It is very easy for us to continue to be idealistic and naïve into our 20s. Many people are still in college when they are in their early 20s. This encourages idealism. Many people are not married and do not have children well into their 20s. This, too, allows people to avoid seeing the world in a more mature and adult way.
There is no magic event that occurs at age 20 that delivers us from immaturity.
I think that a good name for that age is adultolescence. This is the time that mother and dad are still supporting Junior because he just cannot decide what he really wants to do. Even more than that he still lives with them even when he is 29 years old. Why leave a good thing-- when the parents are paying the bills, Mom is washing the clothes and feeding him, and his only chore is to get up and go to his job.
In a 2010 poll, it was determined that 40% of 24-29 year old males still lived at home.
I sound biased, and I really am not. It certainly has to be an individual situation as to what happens in a person's life. On the other hand, sometimes, in today's world, when the going gets tough, the baby chickens do come home to roost.
When I married, I was 19 and the most immature, adolescent that ever lived. I had never lived away from home. I had gone to college in my home town. Boy, was I homesick, even with my dreamboat husband. However, I do believe that today's 20-29 year olds are less mature than we were in my day.
Today's adultolescents come from a different generation. They have been exposed to more things at an earlier age, they have been given more with less required (on a average), and they have many more opportunities then in past generations.
Cognitively, when I think of my father, who at seventy, could still recite hundreds lines of poetry that he learned in high school, I wonder about the different parts of the brain that we longer use. In addition, with more and more contraptions, these parts are going to be used less and less.
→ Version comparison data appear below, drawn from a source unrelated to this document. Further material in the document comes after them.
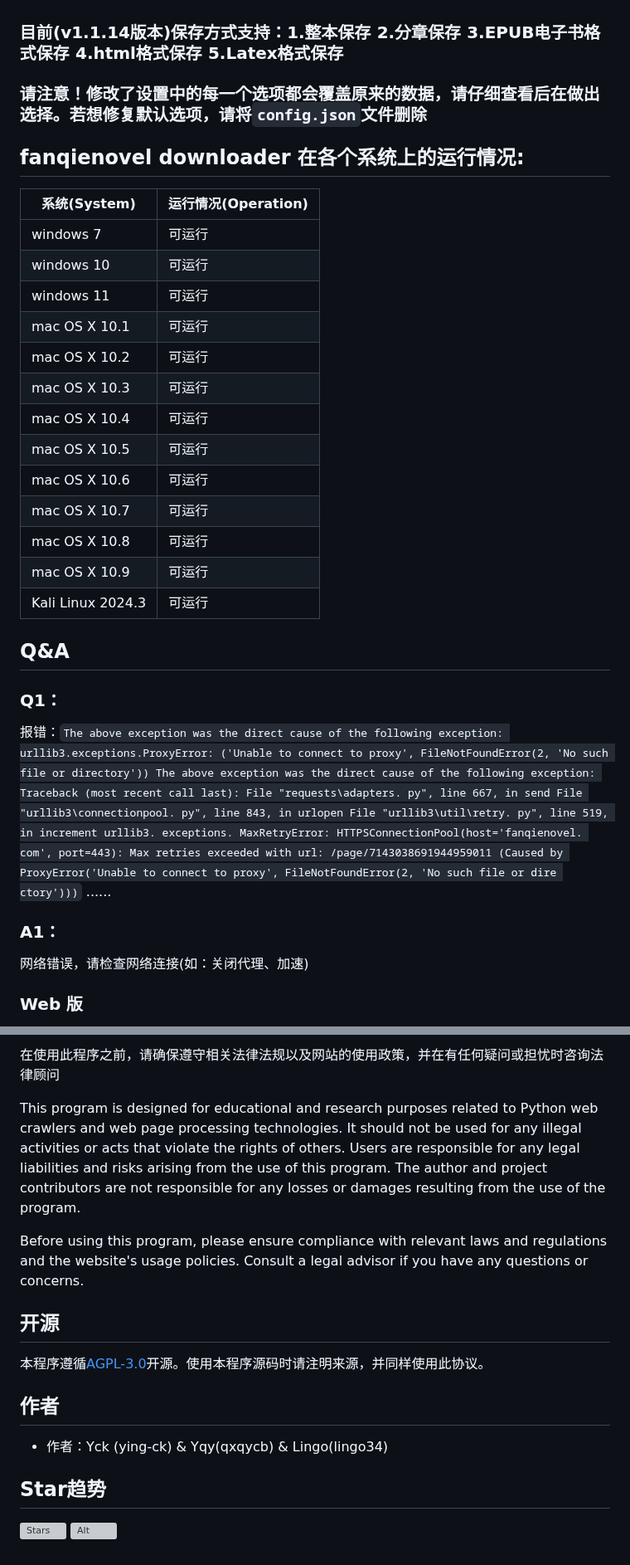
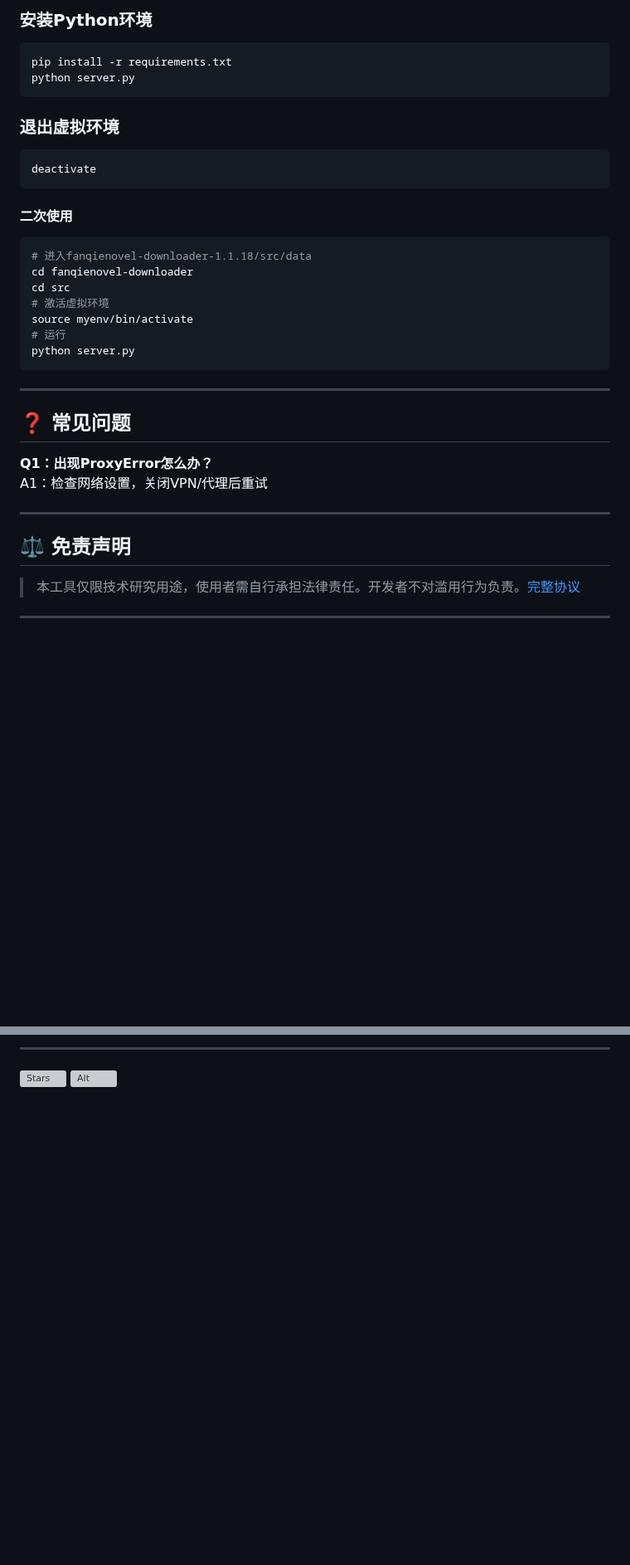
Before and after one commit to ying-ck/fanqienovel-downloader, a Markdown page: README.md, 2 parts joined by grey strips. Shown at 83% size. GitHub-like rendering; blank space fills up the shorter version; grey boxes are pictures that could not be loaded.

````diff
--- a/README.md
+++ b/README.md
@@ -31,37 +125,34 @@
+### 安装Python环境
+```bash
+pip install -r requirements.txt
+python server.py
+```
+### 退出虚拟环境
+```bash
+deactivate
+```
+#### 二次使用
+```bash
+# 进入fanqienovel-downloader-1.1.18/src/data
+cd fanqienovel-downloader
+cd src
+# 激活虚拟环境
+source myenv/bin/activate
+# 运行
+python server.py
+```
 
 
-### 目前(v1.1.14版本)保存方式支持：1.整本保存 2.分章保存 3.EPUB电子书格式保存 4.html格式保存 5.Latex格式保存
+---
 
-### 请注意！修改了设置中的每一个选项都会覆盖原来的数据，请仔细查看后在做出选择。若想修复默认选项，请将`config.json`文件删除
+## ❓ 常见问题
+**Q1：出现ProxyError怎么办？**
+A1：检查网络设置，关闭VPN/代理后重试
 
-## fanqienovel downloader 在各个系统上的运行情况:
-| 系统(System) | 运行情况(Operation) |
-| ---------------- | ------------------------ |
-| windows 7 |可运行 |
-| windows 10 |可运行 |
-| windows 11|可运行 |
-| mac OS X 10.1 | 可运行 |
-| mac OS X 10.2 | 可运行 |
-| mac OS X 10.3 | 可运行 |
-| mac OS X 10.4 | 可运行 |
-| mac OS X 10.5 | 可运行 |
-| mac OS X 10.6 | 可运行 |
-| mac OS X 10.7 | 可运行 |
-| mac OS X 10.8 | 可运行 |
-| mac OS X 10.9 | 可运行 |
-| Kali Linux 2024.3 | 可运行 |
+---
 
-## Q&A
-### Q1：
-报错：` The above exception was the direct cause of the following exception:
-urllib3.exceptions.ProxyError: ('Unable to connect to proxy', FileNotFoundError(2, 'No such file or directory')) The above exception was the direct cause of the following exception:
-Traceback (most recent call last):
-File "requests\adapters. py", line 667, in send
-File "urllib3\connectionpool. py", line 843, in urlopen File "urllib3\util\retry. py", line 519, in increment
-urllib3. exceptions. MaxRetryError: HTTPSConnectionPool(host='fanqienovel. com', port=443): Max retries exceeded with url: /page/7143038691944959011 (Caused by ProxyError('Unable to connect to proxy', FileNotFoundError(2, 'No such file or dire ctory'))) `
-......
-### A1：
-网络错误，请检查网络连接(如：关闭代理、加速)
+## ⚖️ 免责声明
+> 本工具仅限技术研究用途，使用者需自行承担法律责任。开发者不对滥用行为负责。[完整协议](https://github.com/ying-ck/fanqienovel-downloader/blob/main/LICENSE)
 
-### Web 版
+---
 
@@ -132,18 +167,4 @@ CFLAGS="-O0" pip install lxml
-在使用此程序之前，请确保遵守相关法律法规以及网站的使用政策，并在有任何疑问或担忧时咨询法律顾问
-
-This program is designed for educational and research purposes related to Python web crawlers and web page processing technologies. It should not be used for any illegal activities or acts that violate the rights of others. Users are responsible for any legal liabilities and risks arising from the use of this program. The author and project contributors are not responsible for any losses or damages resulting from the use of the program.
-
-Before using this program, please ensure compliance with relevant laws and regulations and the website's usage policies. Consult a legal advisor if you have any questions or concerns.
-
-## 开源
-
-本程序遵循[AGPL-3.0](https://github.com/ying-ck/fanqienovel-downloader?tab=AGPL-3.0-1-ov-file)开源。使用本程序源码时请注明来源，并同样使用此协议。
-
-## 作者
-
-- 作者：Yck (ying-ck) & Yqy(qxqycb) & Lingo(lingo34)
-
-## Star趋势
+---
 
 ![Stars](https://api.star-history.com/svg?repos=ying-ck/fanqienovel-downloader&type=Date)
 ![Alt](https://repobeats.axiom.co/api/embed/e76cbd049219133920a113b6f4f33973e36f7fd7.svg "Repobeats analytics image")
````
Also changed, not shown: other parts of README.md (+119 -81 lines).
Another example how times have changed for the twenty somethings, children today can no longer write in cursive. One of the reasons that cursive and handwriting was at one point encouraged had to do with the connection between fine motor skiills and learning to read. Someone out there decided that it was unncessary and "pooh," it is becoming a lost art. I hope everyone knows what they are doing when they discourage rote memory and cursive writing.
Basically, in some ways, the 20s are hard but fun times. Most of the important decisions in a person's life comes in that period of time. Marriage, career, place to live, individualization--all are usually determined in that time. Hopefully, these adults will as the rest of us have...rise to the occasion.
According to cognitive brain sciences, brain wave patterns in the maturing mind continue to change yearly, then almost yearly, until age 21. At 21, brain wave patterns stabilize and remain consistent until much later in life when they begin to change again. Consequent of this 21-year-old stabilization point, you might say that at 21, you have a "new" brain, as it has a new brain wave pattern. You might also say that, like with anything that is new, it takes a while to learn to think, perceive, judge, and reason within this "new" brain. It takes approximately four years (the length of a college course) to gain initial mastery with a new field or endeavor. Based on this science and the application of the ramifications of this science, I think it is reasonable to conclude that old patterns and weaknesses of immaturity will play a part in adapting over the early years to the new brain wave capacity 21-year-olds find themselves bestowed with.
If any of these cognitive distortions lead to the establishment of permanent values and modes of perception, we might see adolescent idealism et. al. continue well into adulthood. Values are developed in adolescence, even those based on cognitive distortion, may persist, for better or for worse, as individuals mature into adulthood.
Anecdotally, we might see this as being the case especially with celebrated people who maintain a sense of potency and self-importance into adulthood that many others, not celebrities, might find childish and strange.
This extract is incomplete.